The worst part about living in these times is not the challenges of political division, social tension, or even the pandemic. Been there and done that. Things are definitely not worse in any of those matters. What is worse is our inability to deal with these challenges! What scares me the most about our situation is how we can’t handle even a fraction of what our ancestors handled in the past. Thus demonstrating that the greatest enemy of humanity is the average human being. Sin makes us stupid, blind, and fanatics.
Recently one of my students expressed frustration when I said that the current pandemic was not that bad compared to previous challenges to humanity. I told her that is precisely why she attends our school – to learn history, other cultures, and to have perspective.
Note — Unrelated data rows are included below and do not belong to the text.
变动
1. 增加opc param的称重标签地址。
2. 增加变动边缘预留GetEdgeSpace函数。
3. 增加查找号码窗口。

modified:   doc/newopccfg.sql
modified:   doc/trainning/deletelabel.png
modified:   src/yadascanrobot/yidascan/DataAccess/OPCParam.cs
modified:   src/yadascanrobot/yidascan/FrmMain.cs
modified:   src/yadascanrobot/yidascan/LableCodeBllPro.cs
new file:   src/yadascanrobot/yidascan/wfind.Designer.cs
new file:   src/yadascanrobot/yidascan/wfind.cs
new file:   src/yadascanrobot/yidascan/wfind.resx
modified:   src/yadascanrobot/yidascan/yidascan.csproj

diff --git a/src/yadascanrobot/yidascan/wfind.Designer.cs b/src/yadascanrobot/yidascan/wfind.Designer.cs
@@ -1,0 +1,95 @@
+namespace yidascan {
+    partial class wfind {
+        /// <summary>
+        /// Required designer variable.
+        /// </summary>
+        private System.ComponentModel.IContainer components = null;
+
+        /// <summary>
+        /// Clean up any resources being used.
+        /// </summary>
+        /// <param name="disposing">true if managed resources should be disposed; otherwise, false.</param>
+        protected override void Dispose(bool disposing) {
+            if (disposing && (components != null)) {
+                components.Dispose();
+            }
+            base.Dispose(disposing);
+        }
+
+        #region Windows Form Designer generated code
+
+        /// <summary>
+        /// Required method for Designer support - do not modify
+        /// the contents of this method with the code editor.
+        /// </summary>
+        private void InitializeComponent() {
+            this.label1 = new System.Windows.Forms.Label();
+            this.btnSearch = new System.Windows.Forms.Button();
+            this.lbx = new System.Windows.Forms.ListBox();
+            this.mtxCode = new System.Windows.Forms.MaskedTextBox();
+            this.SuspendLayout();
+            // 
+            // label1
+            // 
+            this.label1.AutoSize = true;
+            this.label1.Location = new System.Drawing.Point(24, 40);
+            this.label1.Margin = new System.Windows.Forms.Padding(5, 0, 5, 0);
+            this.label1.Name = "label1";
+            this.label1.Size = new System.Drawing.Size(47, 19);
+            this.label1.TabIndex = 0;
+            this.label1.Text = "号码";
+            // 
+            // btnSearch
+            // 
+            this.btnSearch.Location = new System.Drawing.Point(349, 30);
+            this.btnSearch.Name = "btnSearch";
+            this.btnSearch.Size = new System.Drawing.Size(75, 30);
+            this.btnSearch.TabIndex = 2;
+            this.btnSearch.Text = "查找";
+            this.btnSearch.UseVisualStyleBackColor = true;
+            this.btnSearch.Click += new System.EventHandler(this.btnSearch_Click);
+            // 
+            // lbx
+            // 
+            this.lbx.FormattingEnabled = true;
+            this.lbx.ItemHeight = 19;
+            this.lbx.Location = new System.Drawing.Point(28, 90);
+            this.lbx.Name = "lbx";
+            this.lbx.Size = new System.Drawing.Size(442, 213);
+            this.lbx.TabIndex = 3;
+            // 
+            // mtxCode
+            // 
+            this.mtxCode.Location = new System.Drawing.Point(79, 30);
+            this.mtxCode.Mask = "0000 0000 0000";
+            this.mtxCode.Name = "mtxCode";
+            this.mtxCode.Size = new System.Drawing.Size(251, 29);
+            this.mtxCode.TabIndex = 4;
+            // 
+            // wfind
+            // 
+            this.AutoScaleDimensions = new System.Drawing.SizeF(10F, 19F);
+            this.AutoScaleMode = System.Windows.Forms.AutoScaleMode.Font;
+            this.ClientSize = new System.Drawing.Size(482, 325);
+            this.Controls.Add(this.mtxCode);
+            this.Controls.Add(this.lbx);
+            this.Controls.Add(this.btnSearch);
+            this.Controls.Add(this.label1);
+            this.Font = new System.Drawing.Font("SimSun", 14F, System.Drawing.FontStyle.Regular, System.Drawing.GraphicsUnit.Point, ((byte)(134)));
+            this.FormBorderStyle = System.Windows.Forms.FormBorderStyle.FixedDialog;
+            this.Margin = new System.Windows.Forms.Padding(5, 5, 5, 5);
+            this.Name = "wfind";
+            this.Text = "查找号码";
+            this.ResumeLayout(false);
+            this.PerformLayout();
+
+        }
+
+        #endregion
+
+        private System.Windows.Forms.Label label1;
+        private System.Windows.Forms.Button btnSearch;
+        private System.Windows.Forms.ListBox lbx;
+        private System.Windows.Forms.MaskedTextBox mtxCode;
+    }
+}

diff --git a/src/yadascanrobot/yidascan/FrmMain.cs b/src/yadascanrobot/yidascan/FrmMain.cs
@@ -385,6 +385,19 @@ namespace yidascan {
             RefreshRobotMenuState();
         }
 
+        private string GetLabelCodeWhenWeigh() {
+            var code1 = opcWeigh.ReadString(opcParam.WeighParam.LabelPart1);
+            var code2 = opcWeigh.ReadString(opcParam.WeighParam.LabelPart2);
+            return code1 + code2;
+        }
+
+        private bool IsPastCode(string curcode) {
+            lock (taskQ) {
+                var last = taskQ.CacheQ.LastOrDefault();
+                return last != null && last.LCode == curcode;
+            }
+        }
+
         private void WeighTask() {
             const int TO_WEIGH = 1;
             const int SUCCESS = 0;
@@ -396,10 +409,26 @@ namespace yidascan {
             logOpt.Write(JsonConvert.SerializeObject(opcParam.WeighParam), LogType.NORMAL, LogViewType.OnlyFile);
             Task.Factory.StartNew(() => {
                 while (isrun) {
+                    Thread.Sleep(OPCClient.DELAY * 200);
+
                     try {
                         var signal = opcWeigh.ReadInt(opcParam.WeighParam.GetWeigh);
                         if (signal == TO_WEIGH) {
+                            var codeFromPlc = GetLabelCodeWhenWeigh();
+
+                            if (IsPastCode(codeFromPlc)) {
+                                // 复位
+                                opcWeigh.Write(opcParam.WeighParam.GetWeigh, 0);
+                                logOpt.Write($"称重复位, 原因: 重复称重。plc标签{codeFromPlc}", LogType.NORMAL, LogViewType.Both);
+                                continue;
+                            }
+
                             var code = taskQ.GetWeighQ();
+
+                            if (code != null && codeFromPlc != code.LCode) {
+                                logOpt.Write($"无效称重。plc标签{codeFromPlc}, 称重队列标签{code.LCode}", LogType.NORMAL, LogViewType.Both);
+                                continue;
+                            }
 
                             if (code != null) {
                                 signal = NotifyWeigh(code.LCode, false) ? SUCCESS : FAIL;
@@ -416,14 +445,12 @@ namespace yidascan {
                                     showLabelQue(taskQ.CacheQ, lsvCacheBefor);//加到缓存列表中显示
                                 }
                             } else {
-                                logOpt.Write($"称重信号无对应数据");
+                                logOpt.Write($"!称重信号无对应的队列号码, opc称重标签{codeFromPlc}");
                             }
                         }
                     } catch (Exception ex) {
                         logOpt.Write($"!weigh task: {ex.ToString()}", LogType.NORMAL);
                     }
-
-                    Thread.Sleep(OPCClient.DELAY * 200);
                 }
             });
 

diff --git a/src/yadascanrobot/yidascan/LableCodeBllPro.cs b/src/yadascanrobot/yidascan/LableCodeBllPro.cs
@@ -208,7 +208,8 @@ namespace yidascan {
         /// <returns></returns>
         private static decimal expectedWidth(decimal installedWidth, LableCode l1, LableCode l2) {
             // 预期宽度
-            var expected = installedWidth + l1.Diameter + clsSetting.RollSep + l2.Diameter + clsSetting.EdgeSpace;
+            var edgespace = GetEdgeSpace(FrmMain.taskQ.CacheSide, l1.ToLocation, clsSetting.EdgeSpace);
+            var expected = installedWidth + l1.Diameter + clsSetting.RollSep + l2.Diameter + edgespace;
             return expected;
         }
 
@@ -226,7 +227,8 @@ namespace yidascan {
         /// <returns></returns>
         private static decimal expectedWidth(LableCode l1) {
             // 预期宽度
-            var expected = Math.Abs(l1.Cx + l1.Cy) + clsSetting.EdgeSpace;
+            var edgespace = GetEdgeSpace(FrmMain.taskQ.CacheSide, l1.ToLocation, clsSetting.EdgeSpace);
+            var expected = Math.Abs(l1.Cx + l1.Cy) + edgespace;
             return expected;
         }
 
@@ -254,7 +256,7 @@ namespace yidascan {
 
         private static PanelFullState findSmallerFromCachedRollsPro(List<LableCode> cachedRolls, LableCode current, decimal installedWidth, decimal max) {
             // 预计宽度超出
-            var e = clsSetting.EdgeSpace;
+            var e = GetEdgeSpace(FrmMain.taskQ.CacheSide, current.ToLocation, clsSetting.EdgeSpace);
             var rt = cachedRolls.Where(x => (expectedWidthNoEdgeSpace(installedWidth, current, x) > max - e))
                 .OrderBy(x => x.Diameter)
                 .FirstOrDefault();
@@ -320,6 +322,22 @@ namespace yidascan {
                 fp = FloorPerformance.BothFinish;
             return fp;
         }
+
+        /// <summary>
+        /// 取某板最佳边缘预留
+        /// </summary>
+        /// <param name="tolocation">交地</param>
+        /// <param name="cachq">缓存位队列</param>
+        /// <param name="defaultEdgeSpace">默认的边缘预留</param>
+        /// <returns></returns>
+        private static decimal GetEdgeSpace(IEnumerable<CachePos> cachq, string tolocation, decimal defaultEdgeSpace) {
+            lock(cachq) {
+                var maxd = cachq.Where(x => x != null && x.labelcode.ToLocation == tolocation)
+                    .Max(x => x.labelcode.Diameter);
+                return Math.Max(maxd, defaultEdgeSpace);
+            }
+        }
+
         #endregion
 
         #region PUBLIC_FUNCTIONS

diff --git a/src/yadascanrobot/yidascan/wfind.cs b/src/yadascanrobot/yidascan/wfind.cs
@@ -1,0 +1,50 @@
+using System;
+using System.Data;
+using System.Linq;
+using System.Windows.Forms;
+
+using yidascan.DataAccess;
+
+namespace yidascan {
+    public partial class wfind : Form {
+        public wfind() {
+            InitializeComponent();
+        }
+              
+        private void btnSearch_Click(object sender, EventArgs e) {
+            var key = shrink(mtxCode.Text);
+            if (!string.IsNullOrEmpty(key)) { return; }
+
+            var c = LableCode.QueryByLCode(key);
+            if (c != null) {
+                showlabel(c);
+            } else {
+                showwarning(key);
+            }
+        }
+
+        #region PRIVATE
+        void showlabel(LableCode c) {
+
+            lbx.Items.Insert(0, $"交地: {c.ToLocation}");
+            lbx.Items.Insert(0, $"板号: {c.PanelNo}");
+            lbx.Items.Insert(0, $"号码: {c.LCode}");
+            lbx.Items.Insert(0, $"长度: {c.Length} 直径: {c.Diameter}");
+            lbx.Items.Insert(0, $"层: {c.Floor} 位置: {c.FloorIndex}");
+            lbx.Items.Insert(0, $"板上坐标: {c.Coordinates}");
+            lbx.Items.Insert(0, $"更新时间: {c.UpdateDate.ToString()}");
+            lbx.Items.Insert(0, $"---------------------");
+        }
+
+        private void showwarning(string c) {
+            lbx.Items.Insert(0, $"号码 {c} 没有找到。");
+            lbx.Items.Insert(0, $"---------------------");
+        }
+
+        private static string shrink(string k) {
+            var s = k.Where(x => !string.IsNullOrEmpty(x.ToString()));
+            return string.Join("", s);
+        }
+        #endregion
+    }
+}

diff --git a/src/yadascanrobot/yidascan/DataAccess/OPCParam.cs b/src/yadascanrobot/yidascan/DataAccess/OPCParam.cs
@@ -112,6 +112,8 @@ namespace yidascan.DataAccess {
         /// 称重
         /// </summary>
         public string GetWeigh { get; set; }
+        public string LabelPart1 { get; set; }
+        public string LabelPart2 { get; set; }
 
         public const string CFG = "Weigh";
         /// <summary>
Of course the greatest perspective I could give her is a review of history according to God. From the parting of the Red Sea, the rise and fall of Israel, and most importantly, the death and resurrection of Jesus Christ for her and everyone! The end of history has already occurred! The future has already been made secure. The reign of God has begun and will transcend the reign of sin, death, and satan. Talk about perspective.
Still it should shame us that C.S. Lewis, who faced a world war and an evil empire, calmed down his students with the following words. Well to be honest, the threatening new religious reign of abortion, sex-changes for 7 year olds, and normalizing porn might equal England’s enemy. Either way, God’s got this and is absolutely and every way in charge. In fact, He has already won.
“The war creates no absolutely new situation: it simply aggravates the permanent human situation so that we can no longer ignore it. Human life has always been lived on the edge of a precipice… We are mistaken when we compare war with “normal life.” Life has never been normal… We think of the streets of Warsaw and contrast the deaths there suffered with an abstraction called Life. But there is no question of death or life for any of us; only a question of this death or of that—of a machine gun bullet now or a cancer forty years later. What does war do to death? It certainly does not make it more frequent; 100 per cent of us die, and the percentage cannot be increased… Yet war does do something to death. It forces us to remember it. The only reason why the cancer at sixty or the paralysis at seventy-five do not bother us is that we forget them. War makes death real to us: and that would have been regarded as one of its blessings by most of the great Christians of the past. They thought it good for us to be always aware of our mortality. I am inclined to think they were right.” – C.S. Lewis, Learning in War-Time
The reign of God is at hand. Repent and believe the Good News!